R: Ireland, for the reason above. I want to live there someday.
A: You said that you want to write a book about Poland. Why Poland?
R: Poland is one of the most interesting places I’ve encountered, so it would make for a great book if I were to write one about my travels through it. It’s also where I happened to be when I wanted to write a book about traveling… that’s the main reason. But I didn’t take good enough notes to write an entire book about it, now I’m writing a book about being in New York City for a month. I’m definitely taking better notes now! I would like to try again at a book about traveling through Poland if this current one works well.
A: Do you have a name for your book?
R: I do not have a title for it yet. Most titles I write come after the rest of the main content has been written as a rough draft, then I adjust the title sometimes as I write more drafts. I just have partial notes now since I’m still doing the trip for my current book, I’m in New York City now.
A: Where do you want to head next?
R: After New York City, I want to go to Memphis, Tennessee. I’ve never been to the South region of the United States unless you count just being on the train through northern Kentucky on the way to where I am now. I’ve heard the food is delicious!
A: For how long do you plan to travel?
R: I want to travel until I die of old age. Whether that’s realistic or not, I guess I’ll find out.
A: What does your family think about your travels? Do you have their support?
R: My family was worried at first, but accepted that this was what I wanted to do and that I was going to. I call them frequently to let them know I’m ok, and now they don’t worry nearly as much.
A: What is your philosophy about traveling?
R: I don’t know. I guess I’m always coming up with new parts of my philosophy for travel as I’m doing it, and I always will so… 42?
A: What is your message for the people who are reading this article?
R: Travel to the best of your ability. If you think your ability seems to hold you back, try harder. If you’ve tried all you can and you still can’t travel, take a walk outside, around your town. Take public transit if it’s available. When you become curious about the world and think about it in new ways, your world can become bigger. And in that way, you can travel to your hometown… it is truly just as important.
If you can travel around your region, your country, or internationally, do the same thing. Look at these new people, new environments, and new concepts as a geographer would. “How is it different or similar to things back home, or other places I’ve visited? In what new ways can I think about this?” This way, you will never find an excuse to be bored.
You might even come up with new ideas, or new concepts that you thought of while outside your hometown, or out in your city, that relate to problems back home. You might apply these to fix them. When we travel anywhere outside the abode we live in, we can all help the world by thinking this way.

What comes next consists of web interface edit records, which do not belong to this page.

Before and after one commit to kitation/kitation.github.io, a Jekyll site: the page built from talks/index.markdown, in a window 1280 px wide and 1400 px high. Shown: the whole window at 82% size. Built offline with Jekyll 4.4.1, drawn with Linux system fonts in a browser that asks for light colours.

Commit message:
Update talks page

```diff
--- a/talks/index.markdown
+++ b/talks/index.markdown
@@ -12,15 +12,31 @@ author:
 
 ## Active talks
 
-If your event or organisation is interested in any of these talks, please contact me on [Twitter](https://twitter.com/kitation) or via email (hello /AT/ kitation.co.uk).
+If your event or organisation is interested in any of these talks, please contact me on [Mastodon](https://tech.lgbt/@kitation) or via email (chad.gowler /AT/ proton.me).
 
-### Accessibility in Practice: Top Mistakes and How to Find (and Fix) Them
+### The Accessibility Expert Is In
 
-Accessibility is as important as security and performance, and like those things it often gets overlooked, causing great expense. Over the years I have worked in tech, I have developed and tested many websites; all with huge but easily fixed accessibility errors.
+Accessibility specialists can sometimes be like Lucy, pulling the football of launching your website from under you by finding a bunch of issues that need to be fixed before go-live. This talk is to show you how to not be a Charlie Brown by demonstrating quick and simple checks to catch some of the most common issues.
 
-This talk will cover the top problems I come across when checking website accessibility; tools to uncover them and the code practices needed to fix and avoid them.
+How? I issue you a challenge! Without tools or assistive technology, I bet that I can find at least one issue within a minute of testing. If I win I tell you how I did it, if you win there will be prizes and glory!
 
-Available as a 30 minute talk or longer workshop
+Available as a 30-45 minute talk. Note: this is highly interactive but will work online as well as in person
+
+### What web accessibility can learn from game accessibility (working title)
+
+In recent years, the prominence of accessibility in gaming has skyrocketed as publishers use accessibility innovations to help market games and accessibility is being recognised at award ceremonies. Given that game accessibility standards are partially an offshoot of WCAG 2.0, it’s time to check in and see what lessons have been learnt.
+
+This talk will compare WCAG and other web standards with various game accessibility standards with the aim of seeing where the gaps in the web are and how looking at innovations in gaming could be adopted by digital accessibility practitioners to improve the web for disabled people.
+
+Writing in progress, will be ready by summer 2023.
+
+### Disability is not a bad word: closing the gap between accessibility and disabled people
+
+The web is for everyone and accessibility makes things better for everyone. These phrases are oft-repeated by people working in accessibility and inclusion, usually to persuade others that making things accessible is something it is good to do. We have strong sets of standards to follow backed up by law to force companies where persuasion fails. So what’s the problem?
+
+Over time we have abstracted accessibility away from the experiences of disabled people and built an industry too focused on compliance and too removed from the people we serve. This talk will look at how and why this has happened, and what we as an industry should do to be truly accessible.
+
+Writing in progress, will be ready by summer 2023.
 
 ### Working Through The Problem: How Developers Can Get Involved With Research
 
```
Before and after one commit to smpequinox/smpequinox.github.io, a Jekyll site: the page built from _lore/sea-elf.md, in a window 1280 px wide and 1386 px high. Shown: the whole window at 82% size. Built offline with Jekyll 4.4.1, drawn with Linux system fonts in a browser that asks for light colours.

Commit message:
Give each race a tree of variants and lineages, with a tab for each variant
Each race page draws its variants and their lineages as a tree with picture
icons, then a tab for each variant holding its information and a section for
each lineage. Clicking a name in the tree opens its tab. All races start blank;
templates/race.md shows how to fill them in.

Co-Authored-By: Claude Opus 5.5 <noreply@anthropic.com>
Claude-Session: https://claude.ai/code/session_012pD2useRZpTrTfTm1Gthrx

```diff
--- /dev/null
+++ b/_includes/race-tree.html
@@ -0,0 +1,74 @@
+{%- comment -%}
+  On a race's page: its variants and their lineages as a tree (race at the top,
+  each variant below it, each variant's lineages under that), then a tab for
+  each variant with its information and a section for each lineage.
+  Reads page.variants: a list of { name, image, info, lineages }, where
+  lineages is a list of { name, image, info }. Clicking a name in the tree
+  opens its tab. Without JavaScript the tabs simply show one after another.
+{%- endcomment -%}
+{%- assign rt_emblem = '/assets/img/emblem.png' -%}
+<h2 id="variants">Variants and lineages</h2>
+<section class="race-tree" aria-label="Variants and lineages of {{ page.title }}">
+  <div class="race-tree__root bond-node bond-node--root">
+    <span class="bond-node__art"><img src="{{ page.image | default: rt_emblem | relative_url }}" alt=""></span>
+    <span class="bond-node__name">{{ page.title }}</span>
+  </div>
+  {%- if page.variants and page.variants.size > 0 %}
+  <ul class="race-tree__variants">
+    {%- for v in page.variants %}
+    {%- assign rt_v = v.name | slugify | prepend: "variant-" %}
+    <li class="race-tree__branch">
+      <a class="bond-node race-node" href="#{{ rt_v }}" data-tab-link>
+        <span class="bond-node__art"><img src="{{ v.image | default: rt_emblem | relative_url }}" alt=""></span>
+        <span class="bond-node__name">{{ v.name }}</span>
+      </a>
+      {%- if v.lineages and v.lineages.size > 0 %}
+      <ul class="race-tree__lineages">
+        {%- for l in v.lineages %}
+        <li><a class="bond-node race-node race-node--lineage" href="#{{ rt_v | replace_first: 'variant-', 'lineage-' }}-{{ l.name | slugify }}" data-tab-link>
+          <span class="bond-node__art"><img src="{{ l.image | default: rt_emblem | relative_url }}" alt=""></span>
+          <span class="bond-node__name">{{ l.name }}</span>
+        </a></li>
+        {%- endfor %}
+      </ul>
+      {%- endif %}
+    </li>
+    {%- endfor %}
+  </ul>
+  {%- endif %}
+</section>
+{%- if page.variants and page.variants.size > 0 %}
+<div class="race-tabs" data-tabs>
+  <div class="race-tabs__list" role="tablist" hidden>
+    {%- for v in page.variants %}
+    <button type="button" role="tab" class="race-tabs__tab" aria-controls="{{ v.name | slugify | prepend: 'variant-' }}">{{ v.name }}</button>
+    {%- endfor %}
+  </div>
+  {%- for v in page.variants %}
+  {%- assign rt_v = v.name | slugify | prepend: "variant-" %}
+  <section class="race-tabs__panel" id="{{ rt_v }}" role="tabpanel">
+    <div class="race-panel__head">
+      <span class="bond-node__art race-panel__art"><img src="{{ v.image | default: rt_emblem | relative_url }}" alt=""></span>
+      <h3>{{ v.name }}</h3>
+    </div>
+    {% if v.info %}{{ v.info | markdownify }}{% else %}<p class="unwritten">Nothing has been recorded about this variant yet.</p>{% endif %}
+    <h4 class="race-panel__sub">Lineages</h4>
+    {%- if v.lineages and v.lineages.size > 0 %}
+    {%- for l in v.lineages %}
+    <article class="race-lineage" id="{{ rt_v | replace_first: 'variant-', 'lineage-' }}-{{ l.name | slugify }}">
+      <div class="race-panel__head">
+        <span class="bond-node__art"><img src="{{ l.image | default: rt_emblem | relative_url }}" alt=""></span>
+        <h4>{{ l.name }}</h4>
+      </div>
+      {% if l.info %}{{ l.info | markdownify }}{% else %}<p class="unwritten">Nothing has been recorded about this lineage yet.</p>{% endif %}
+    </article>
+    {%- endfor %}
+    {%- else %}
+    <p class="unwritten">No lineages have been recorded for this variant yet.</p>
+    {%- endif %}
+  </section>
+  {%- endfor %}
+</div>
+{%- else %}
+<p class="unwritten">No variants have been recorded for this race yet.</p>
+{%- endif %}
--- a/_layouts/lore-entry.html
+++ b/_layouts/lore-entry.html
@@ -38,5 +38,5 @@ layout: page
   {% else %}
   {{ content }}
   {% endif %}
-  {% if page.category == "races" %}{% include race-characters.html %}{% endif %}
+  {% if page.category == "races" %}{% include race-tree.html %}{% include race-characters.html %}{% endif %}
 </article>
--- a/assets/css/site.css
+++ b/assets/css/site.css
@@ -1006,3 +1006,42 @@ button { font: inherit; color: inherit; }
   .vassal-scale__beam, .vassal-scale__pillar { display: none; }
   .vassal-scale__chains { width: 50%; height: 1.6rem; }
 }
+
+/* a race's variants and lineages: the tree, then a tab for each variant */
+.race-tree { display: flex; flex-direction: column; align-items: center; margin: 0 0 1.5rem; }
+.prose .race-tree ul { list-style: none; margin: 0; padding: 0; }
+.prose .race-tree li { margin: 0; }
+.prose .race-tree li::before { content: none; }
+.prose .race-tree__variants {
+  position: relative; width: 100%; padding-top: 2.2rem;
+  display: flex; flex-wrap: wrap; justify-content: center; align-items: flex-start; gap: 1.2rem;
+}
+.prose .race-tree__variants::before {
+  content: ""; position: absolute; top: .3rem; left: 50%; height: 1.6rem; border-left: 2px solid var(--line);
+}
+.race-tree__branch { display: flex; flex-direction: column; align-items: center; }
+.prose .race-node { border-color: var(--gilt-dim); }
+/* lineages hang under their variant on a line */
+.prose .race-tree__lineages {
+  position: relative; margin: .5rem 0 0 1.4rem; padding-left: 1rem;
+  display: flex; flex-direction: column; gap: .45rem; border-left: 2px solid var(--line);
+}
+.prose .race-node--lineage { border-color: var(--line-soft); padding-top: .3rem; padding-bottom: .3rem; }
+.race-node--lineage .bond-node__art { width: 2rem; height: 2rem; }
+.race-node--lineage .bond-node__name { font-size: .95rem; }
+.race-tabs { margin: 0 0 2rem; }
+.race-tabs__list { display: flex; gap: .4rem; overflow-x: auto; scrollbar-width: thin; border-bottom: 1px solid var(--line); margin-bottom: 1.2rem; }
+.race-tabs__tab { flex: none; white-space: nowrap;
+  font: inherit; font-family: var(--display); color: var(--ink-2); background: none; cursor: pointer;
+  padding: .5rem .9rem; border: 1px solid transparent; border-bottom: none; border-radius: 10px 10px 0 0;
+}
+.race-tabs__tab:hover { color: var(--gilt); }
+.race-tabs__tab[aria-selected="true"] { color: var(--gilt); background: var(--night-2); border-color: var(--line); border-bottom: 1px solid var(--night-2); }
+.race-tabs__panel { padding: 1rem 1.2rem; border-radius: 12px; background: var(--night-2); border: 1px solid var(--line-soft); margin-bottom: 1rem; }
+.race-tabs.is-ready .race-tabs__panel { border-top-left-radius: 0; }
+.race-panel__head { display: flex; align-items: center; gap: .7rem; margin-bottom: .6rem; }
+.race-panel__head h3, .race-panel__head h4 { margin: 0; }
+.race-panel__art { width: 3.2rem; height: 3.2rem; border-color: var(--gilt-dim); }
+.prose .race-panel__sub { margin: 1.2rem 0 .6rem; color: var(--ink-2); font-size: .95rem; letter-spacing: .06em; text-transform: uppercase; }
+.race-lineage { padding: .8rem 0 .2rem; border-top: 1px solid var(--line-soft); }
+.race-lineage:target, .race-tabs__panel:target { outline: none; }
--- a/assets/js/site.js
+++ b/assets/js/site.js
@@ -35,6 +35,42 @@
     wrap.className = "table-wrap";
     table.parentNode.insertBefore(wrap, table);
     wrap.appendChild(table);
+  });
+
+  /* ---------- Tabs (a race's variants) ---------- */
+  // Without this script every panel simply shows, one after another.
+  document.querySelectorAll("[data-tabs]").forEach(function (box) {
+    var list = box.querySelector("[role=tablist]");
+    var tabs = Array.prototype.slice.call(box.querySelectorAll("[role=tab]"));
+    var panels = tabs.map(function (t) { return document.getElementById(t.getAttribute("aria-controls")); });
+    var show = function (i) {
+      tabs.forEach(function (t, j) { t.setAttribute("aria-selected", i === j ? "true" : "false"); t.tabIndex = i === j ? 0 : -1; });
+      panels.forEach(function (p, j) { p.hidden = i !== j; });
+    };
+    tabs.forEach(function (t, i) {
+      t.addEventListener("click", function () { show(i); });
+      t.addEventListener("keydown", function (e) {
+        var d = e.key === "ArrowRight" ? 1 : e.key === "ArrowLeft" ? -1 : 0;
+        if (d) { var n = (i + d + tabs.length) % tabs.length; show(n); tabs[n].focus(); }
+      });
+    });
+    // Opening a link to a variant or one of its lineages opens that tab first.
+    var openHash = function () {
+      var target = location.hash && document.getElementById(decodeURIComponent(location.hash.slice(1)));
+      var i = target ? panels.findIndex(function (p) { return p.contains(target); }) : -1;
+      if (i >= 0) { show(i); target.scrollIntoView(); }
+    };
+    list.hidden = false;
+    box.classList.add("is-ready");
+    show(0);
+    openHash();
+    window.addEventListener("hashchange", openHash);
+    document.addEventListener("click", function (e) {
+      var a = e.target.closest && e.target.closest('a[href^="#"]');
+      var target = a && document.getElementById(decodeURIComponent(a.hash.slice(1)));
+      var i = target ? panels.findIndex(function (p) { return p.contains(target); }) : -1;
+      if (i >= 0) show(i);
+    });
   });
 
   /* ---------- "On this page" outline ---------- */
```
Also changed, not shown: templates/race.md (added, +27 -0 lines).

Traveling to further-away places just makes it easier to think that way, so don’t waste the opportunity if you can travel farther.
A: Thank you, Robin, for sharing your experience with us.
Safe travels and hope to see you soon somewhere.
If you want to find out more about his stories, you can follow Robin here: